Data to use:
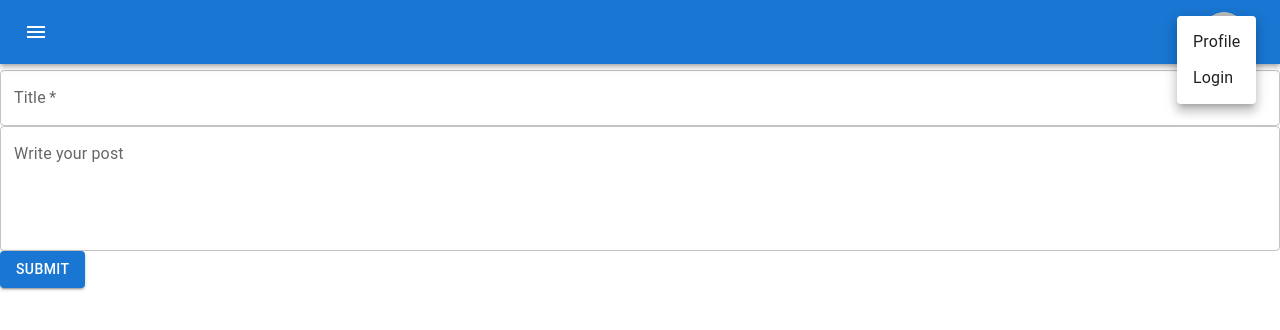
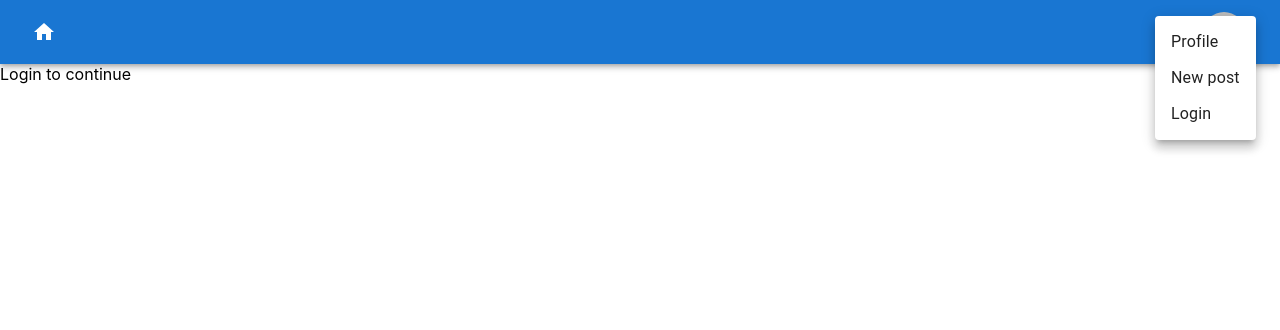
Before and after one commit to Storiaron/QnA-website, a React (Create React App) app in the folder frontend/: page /new/post in a window 1280 px wide. Both pictures are taken after a click on the button "account of current user". Shown: the top 330 px of the page. Built offline with nearby package versions, Linux system fonts and the light colour scheme.

Commit message:
Rearrange the header, add routing to create a new post and changed styling minimally on displayed posts

```diff
--- a/frontend/src/components/Header.jsx
+++ b/frontend/src/components/Header.jsx
@@ -4,6 +4,7 @@ import Toolbar from "@mui/material/Toolbar";
 import Typography from "@mui/material/Typography";
 import IconButton from "@mui/material/IconButton";
 import MenuIcon from "@mui/icons-material/Menu";
+import HomeIcon from '@mui/icons-material/Home';
 import AccountCircle from "@mui/icons-material/AccountCircle";
 import Switch from "@mui/material/Switch";
 import FormControlLabel from "@mui/material/FormControlLabel";
@@ -25,9 +26,12 @@ function MenuAppBar() {
   const [menuAnchor, setMenuAnchor] = useState(null);
   let loggedInUser = localStorage.getItem("username");
   const navigate = useNavigate();
-  const handleMenu = (event) => {
+  const handleOpen = (event) => {
     setAnchorEl(event.currentTarget);
   };
+  const handleMenuOpen = (event) => {
+    setMenuAnchor(event.currentTarget);
+  }
   const handleLogoutSuccessOpen = () => {
     setLogoutSuccessOpen(true);
   };
@@ -53,38 +57,23 @@ function MenuAppBar() {
   const handleLogin = () => {
     navigate("/login");
   }
-
+  const handleNewPost = () => {
+    navigate("/new/post")
+  }
   return (
     <div>
       <Box sx={{ flexGrow: 1 }}>
         <AppBar position="static">
           <Toolbar>
-            <IconButton
-              size="large"
-              edge="start"
-              color="inherit"
-              aria-label="menu"
-              sx={{ mr: 2 }}
-            >
-              <MenuIcon />
-              <Menu
-               id="menu-appbar"
-               anchorEl={menuAnchor}
-               anchorOrigin={{
-                 vertical: "top",
-                 horizontal: "left",
-               }}
-               keepMounted
-               transformOrigin={{
-                 vertical: "top",
-                 horizontal: "left",
-               }}
-               open={Boolean(menuAnchor)}
-               onClose={handleMenuClose}>
-                <MenuItem onClick={handleMenuClose}>Profile</MenuItem>
-                <MenuItem onClick={handleMenuClose}>Log out</MenuItem>
-              </Menu>
-            </IconButton>
+          <IconButton
+      color="inherit"
+      aria-label="home"
+      onClick={() => {
+        navigate("/")
+      }}
+    >
+      <HomeIcon />
+    </IconButton>
             <Typography variant="h6" component="div" sx={{ flexGrow: 1 }}>
 
             </Typography>
@@ -94,7 +83,7 @@ function MenuAppBar() {
                 aria-label="account of current user"
                 aria-controls="menu-appbar"
                 aria-haspopup="true"
-                onClick={handleMenu}
+                onClick={handleOpen}
                 color="inherit"
               >
                 <Avatar>{localStorage.getItem("username") ? localStorage.getItem("username")[0] : "G"}</Avatar>
@@ -115,6 +104,7 @@ function MenuAppBar() {
                 onClose={handleClose}
               >
                 <MenuItem onClick={handleClose}>Profile</MenuItem>
+                <MenuItem onClick={handleNewPost}>New post</MenuItem>
                 <MenuItem onClick={handleLog}>{localStorage.getItem("username") ? "Log out" : "Login"}</MenuItem>
               </Menu>
             </div>
--- a/frontend/src/components/MainPage.jsx
+++ b/frontend/src/components/MainPage.jsx
@@ -2,6 +2,7 @@ import { useEffect, useState } from "react";
 import InfiniteScroll from "react-infinite-scroll-component";
 import PostDisplay from "./PostDisplay";
 import { Typography } from "@mui/material";
+import AdvertismentPanel from "./AdvertismentPanel";
 function MainPage() {
   //TODO isInDataSavingMode is set to false for now
   const [hasMore, setHasMore] = useState(true);
@@ -34,6 +35,7 @@ function MainPage() {
     fetchContent();
   }, []);
   return (
+    <>
     <InfiniteScroll
       dataLength={content.length}
       next={fetchContent}
@@ -60,6 +62,8 @@ function MainPage() {
         />
       ))}
     </InfiniteScroll>
+    <AdvertismentPanel />
+    </>
   );
 }
 export default MainPage;
--- a/frontend/src/components/PostCreator.jsx
+++ b/frontend/src/components/PostCreator.jsx
@@ -24,7 +24,7 @@ function PostCreator() {
       navigate(`/post/${responseData}`)
     }
   };
-  return (
+  return localStorage.getItem("username") ? (
     <div>
       <Box component="form" onSubmit={handleSubmit}>
         <TextField
@@ -57,6 +57,6 @@ function PostCreator() {
         </Button>
       </Box>
     </div>
-  );
+  ) : <div>Login to continue</div>;
 }
 export default PostCreator;
--- a/frontend/src/components/PostDisplay.jsx
+++ b/frontend/src/components/PostDisplay.jsx
@@ -16,6 +16,8 @@ function PostDisplay(props) {
     <List
     onClick={() => navigate(`/post/${props.id}`)}
     sx={{
+      display: "flex",
+      justifyContent: "space-between",
       width: isMobile ? "100%" : "70%",
       margin: "auto",
       bgcolor: "linen",
@@ -32,21 +34,24 @@ function PostDisplay(props) {
             variant="body2"
             color="text.secondary"
           >
-              {props.body ? props.body.slice(0, 10) + "..." : "..."}
-
+            {props.body ? props.body.slice(0, 30) + "..." : "..."}
           </Typography>
         }
       />
-        <ListItemText>
+    </ListItem>
+    <ListItemText
+      sx={{ ml: "auto" }}
+    >
       <Typography
-          sx={{ display: "inline", alignSelf: "end" }}
+        sx={{ fontSize: "12px" }}
         component="span"
         variant="body2"
-          color="text.secondary">
+        color="text.secondary"
+
+      >
         {timeDifferenceCalculator(props.timeOfWriting)}
       </Typography>
     </ListItemText>
-      </ListItem>
     <Divider variant="inset" component="li" />
   </List>
   );
```
Lines whose indentation alone changed are shown as unchanged.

What the task requires:
The answer must be the full listing, word for word, with no images in it.

Exercise output:
Before and after one commit to Storiaron/QnA-website, a React (Create React App) app in the folder frontend/: page /new/post in a window 1280 px wide. Both pictures are taken after a click on the button "account of current user". Shown: the top 330 px of the page. Built offline with nearby package versions, Linux system fonts and the light colour scheme.

Commit message:
Rearrange the header, add routing to create a new post and changed styling minimally on displayed posts

```diff
--- a/frontend/src/components/Header.jsx
+++ b/frontend/src/components/Header.jsx
@@ -4,6 +4,7 @@ import Toolbar from "@mui/material/Toolbar";
 import Typography from "@mui/material/Typography";
 import IconButton from "@mui/material/IconButton";
 import MenuIcon from "@mui/icons-material/Menu";
+import HomeIcon from '@mui/icons-material/Home';
 import AccountCircle from "@mui/icons-material/AccountCircle";
 import Switch from "@mui/material/Switch";
 import FormControlLabel from "@mui/material/FormControlLabel";
@@ -25,9 +26,12 @@ function MenuAppBar() {
   const [menuAnchor, setMenuAnchor] = useState(null);
   let loggedInUser = localStorage.getItem("username");
   const navigate = useNavigate();
-  const handleMenu = (event) => {
+  const handleOpen = (event) => {
     setAnchorEl(event.currentTarget);
   };
+  const handleMenuOpen = (event) => {
+    setMenuAnchor(event.currentTarget);
+  }
   const handleLogoutSuccessOpen = () => {
     setLogoutSuccessOpen(true);
   };
@@ -53,38 +57,23 @@ function MenuAppBar() {
   const handleLogin = () => {
     navigate("/login");
   }
-
+  const handleNewPost = () => {
+    navigate("/new/post")
+  }
   return (
     <div>
       <Box sx={{ flexGrow: 1 }}>
         <AppBar position="static">
           <Toolbar>
-            <IconButton
-              size="large"
-              edge="start"
-              color="inherit"
-              aria-label="menu"
-              sx={{ mr: 2 }}
-            >
-              <MenuIcon />
-              <Menu
-               id="menu-appbar"
-               anchorEl={menuAnchor}
-               anchorOrigin={{
-                 vertical: "top",
-                 horizontal: "left",
-               }}
-               keepMounted
-               transformOrigin={{
-                 vertical: "top",
-                 horizontal: "left",
-               }}
-               open={Boolean(menuAnchor)}
-               onClose={handleMenuClose}>
-                <MenuItem onClick={handleMenuClose}>Profile</MenuItem>
-                <MenuItem onClick={handleMenuClose}>Log out</MenuItem>
-              </Menu>
-            </IconButton>
+          <IconButton
+      color="inherit"
+      aria-label="home"
+      onClick={() => {
+        navigate("/")
+      }}
+    >
+      <HomeIcon />
+    </IconButton>
             <Typography variant="h6" component="div" sx={{ flexGrow: 1 }}>
 
             </Typography>
@@ -94,7 +83,7 @@ function MenuAppBar() {
                 aria-label="account of current user"
                 aria-controls="menu-appbar"
                 aria-haspopup="true"
-                onClick={handleMenu}
+                onClick={handleOpen}
                 color="inherit"
               >
                 <Avatar>{localStorage.getItem("username") ? localStorage.getItem("username")[0] : "G"}</Avatar>
@@ -115,6 +104,7 @@ function MenuAppBar() {
                 onClose={handleClose}
               >
                 <MenuItem onClick={handleClose}>Profile</MenuItem>
+                <MenuItem onClick={handleNewPost}>New post</MenuItem>
                 <MenuItem onClick={handleLog}>{localStorage.getItem("username") ? "Log out" : "Login"}</MenuItem>
               </Menu>
             </div>
--- a/frontend/src/components/MainPage.jsx
+++ b/frontend/src/components/MainPage.jsx
@@ -2,6 +2,7 @@ import { useEffect, useState } from "react";
 import InfiniteScroll from "react-infinite-scroll-component";
 import PostDisplay from "./PostDisplay";
 import { Typography } from "@mui/material";
+import AdvertismentPanel from "./AdvertismentPanel";
 function MainPage() {
   //TODO isInDataSavingMode is set to false for now
   const [hasMore, setHasMore] = useState(true);
@@ -34,6 +35,7 @@ function MainPage() {
     fetchContent();
   }, []);
   return (
+    <>
     <InfiniteScroll
       dataLength={content.length}
       next={fetchContent}
@@ -60,6 +62,8 @@ function MainPage() {
         />
       ))}
     </InfiniteScroll>
+    <AdvertismentPanel />
+    </>
   );
 }
 export default MainPage;
--- a/frontend/src/components/PostCreator.jsx
+++ b/frontend/src/components/PostCreator.jsx
@@ -24,7 +24,7 @@ function PostCreator() {
       navigate(`/post/${responseData}`)
     }
   };
-  return (
+  return localStorage.getItem("username") ? (
     <div>
       <Box component="form" onSubmit={handleSubmit}>
         <TextField
@@ -57,6 +57,6 @@ function PostCreator() {
         </Button>
       </Box>
     </div>
-  );
+  ) : <div>Login to continue</div>;
 }
 export default PostCreator;
--- a/frontend/src/components/PostDisplay.jsx
+++ b/frontend/src/components/PostDisplay.jsx
@@ -16,6 +16,8 @@ function PostDisplay(props) {
     <List
     onClick={() => navigate(`/post/${props.id}`)}
     sx={{
+      display: "flex",
+      justifyContent: "space-between",
       width: isMobile ? "100%" : "70%",
       margin: "auto",
       bgcolor: "linen",
@@ -32,21 +34,24 @@ function PostDisplay(props) {
             variant="body2"
             color="text.secondary"
           >
-              {props.body ? props.body.slice(0, 10) + "..." : "..."}
-
+            {props.body ? props.body.slice(0, 30) + "..." : "..."}
           </Typography>
         }
       />
-        <ListItemText>
+    </ListItem>
+    <ListItemText
+      sx={{ ml: "auto" }}
+    >
       <Typography
-          sx={{ display: "inline", alignSelf: "end" }}
+        sx={{ fontSize: "12px" }}
         component="span"
         variant="body2"
-          color="text.secondary">
+        color="text.secondary"
+
+      >
         {timeDifferenceCalculator(props.timeOfWriting)}
       </Typography>
     </ListItemText>
-      </ListItem>
     <Divider variant="inset" component="li" />
   </List>
   );
```
Lines whose indentation alone changed are shown as unchanged.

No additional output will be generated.